"The quality of people we have here is the main thing that appeals to these companies and that's pleasing to see. And when we have big names here growing and being successful that sends out a message. Many people who come to work and live here are also enjoying the lifestyle and the smaller commute times and those are the really good messages going out."
Looking at individual sectors suffering most in the uncertain climate, Caroline says retail has been hit hard. She attributes changing consumer trends to the demise of many retail firms, while more positively hotel and leisure clients are reaping the rewards of a burgeoning tourism scene here.
Looking to her own future, Caroline has many goals that she's keen to achieve, not all of which are in the financial world.
A member on numerous boards, including the Aerospace Defence and Security and Space (ADS), she enjoys shaping decisions and influencing plans but there is one area she is still keen to dig her heels into and that's media commentary.
"I do enjoy keeping up to date with what's happening in the economy," she adds. "Some of the plans in government and strategies, health sector reform, the budget and its impact etc, that's the kind of thing I like to interpret and to be able to do that for the lay person is something I'm interested in.
"I also like debates, listening to views and sharing my own," she adds.
In her current role, Caroline says she loves nothing more than to get out and visit clients where she gets a buzz.
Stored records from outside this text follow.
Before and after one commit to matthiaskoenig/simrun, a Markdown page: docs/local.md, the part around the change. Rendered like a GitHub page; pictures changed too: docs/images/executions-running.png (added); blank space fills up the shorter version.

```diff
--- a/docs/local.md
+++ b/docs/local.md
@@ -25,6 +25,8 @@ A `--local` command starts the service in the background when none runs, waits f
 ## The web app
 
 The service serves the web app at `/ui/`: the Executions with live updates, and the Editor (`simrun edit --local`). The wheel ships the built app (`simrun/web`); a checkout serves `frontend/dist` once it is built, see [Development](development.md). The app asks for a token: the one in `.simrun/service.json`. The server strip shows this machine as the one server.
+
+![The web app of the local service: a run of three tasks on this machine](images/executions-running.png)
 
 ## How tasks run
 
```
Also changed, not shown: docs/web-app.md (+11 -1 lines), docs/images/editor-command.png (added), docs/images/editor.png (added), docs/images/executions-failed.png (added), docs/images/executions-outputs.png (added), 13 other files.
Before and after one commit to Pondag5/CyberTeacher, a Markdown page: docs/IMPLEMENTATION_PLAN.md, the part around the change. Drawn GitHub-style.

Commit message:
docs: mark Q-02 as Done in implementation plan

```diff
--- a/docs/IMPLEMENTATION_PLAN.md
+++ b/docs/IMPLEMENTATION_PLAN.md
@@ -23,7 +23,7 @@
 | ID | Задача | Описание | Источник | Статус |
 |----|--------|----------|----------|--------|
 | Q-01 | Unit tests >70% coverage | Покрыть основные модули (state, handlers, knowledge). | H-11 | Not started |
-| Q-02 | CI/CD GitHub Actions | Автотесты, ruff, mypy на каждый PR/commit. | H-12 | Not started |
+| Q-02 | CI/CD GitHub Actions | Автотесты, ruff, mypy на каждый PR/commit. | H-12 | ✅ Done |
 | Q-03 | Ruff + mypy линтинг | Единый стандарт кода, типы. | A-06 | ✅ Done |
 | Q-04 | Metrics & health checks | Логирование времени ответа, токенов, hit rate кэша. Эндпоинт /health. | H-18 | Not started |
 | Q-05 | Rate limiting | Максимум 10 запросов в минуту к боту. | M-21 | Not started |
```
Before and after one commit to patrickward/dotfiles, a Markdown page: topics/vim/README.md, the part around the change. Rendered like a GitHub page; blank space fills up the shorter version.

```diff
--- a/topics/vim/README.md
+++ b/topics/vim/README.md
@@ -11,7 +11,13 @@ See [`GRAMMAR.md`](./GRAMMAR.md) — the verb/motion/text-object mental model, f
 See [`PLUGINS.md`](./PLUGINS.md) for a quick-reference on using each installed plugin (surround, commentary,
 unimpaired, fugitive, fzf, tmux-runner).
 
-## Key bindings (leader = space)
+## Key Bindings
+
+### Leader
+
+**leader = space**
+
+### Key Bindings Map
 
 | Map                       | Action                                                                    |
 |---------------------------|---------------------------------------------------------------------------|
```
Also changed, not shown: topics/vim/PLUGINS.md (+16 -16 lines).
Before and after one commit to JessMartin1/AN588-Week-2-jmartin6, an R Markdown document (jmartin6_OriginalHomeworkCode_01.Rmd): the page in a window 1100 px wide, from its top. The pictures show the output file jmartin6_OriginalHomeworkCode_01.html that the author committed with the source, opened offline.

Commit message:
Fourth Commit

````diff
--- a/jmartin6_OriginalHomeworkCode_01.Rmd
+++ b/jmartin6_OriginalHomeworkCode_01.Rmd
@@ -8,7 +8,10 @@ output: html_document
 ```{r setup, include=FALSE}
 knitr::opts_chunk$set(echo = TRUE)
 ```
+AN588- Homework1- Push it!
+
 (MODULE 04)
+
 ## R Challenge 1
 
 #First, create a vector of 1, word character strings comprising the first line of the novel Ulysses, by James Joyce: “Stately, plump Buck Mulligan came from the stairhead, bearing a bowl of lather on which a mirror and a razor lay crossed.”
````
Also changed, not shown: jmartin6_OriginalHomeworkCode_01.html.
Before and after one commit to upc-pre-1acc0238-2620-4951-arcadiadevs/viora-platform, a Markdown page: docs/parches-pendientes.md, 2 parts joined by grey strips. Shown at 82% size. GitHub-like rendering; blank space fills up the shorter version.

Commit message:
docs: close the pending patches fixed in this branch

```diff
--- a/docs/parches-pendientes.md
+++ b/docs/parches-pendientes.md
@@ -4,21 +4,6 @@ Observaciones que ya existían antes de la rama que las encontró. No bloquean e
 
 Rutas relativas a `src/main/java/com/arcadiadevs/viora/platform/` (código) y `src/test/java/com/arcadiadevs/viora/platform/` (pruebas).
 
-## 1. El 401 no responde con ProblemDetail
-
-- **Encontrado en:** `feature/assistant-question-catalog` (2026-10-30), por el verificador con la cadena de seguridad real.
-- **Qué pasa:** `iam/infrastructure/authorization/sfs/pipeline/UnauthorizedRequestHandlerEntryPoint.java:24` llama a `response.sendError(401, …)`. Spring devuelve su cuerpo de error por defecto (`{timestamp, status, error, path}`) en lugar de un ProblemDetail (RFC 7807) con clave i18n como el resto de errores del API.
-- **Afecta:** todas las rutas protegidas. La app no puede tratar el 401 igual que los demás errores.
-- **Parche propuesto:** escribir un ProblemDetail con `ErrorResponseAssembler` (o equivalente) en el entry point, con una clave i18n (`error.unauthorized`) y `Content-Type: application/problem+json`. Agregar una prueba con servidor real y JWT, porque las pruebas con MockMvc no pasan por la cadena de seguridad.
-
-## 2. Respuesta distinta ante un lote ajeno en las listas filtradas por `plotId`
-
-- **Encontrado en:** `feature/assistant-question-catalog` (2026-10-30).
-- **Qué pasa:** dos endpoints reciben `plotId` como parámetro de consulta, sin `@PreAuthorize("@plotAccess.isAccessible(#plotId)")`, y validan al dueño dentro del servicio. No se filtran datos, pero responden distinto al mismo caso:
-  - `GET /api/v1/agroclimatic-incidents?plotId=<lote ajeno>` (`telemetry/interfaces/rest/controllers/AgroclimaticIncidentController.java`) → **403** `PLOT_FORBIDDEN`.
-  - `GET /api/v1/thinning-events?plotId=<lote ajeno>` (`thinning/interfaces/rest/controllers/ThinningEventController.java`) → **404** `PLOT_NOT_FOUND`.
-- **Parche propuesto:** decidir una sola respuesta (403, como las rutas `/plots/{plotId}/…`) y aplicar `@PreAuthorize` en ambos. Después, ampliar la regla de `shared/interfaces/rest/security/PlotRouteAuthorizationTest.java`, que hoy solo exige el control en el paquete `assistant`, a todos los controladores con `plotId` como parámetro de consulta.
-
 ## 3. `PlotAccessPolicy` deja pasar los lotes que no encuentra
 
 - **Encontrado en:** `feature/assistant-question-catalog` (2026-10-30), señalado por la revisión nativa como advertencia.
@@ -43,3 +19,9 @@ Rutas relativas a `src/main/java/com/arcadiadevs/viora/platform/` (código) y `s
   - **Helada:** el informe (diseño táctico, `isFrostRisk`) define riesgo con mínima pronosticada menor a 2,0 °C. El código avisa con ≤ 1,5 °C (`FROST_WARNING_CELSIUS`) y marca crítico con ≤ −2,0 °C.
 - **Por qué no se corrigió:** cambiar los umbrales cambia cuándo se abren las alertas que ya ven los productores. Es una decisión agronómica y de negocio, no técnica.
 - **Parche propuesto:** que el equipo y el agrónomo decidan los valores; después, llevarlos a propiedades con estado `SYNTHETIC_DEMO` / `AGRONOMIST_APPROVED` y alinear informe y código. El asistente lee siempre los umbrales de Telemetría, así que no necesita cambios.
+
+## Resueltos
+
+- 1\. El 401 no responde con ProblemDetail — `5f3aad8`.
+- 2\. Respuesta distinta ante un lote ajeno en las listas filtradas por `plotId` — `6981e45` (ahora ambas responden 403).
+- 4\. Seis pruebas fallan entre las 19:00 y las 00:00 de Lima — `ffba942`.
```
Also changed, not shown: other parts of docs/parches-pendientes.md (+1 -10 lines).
Concluding she adds: "In your career you always tend to think, what next. For me that will be in the charity side of things. From counselling to cancer charities when I do have the time, when the children need me less I plan to give back.
"Both Eugene and my mother died of cancer and we were lucky to get the support we received, so to help offer that to more people would be a gift."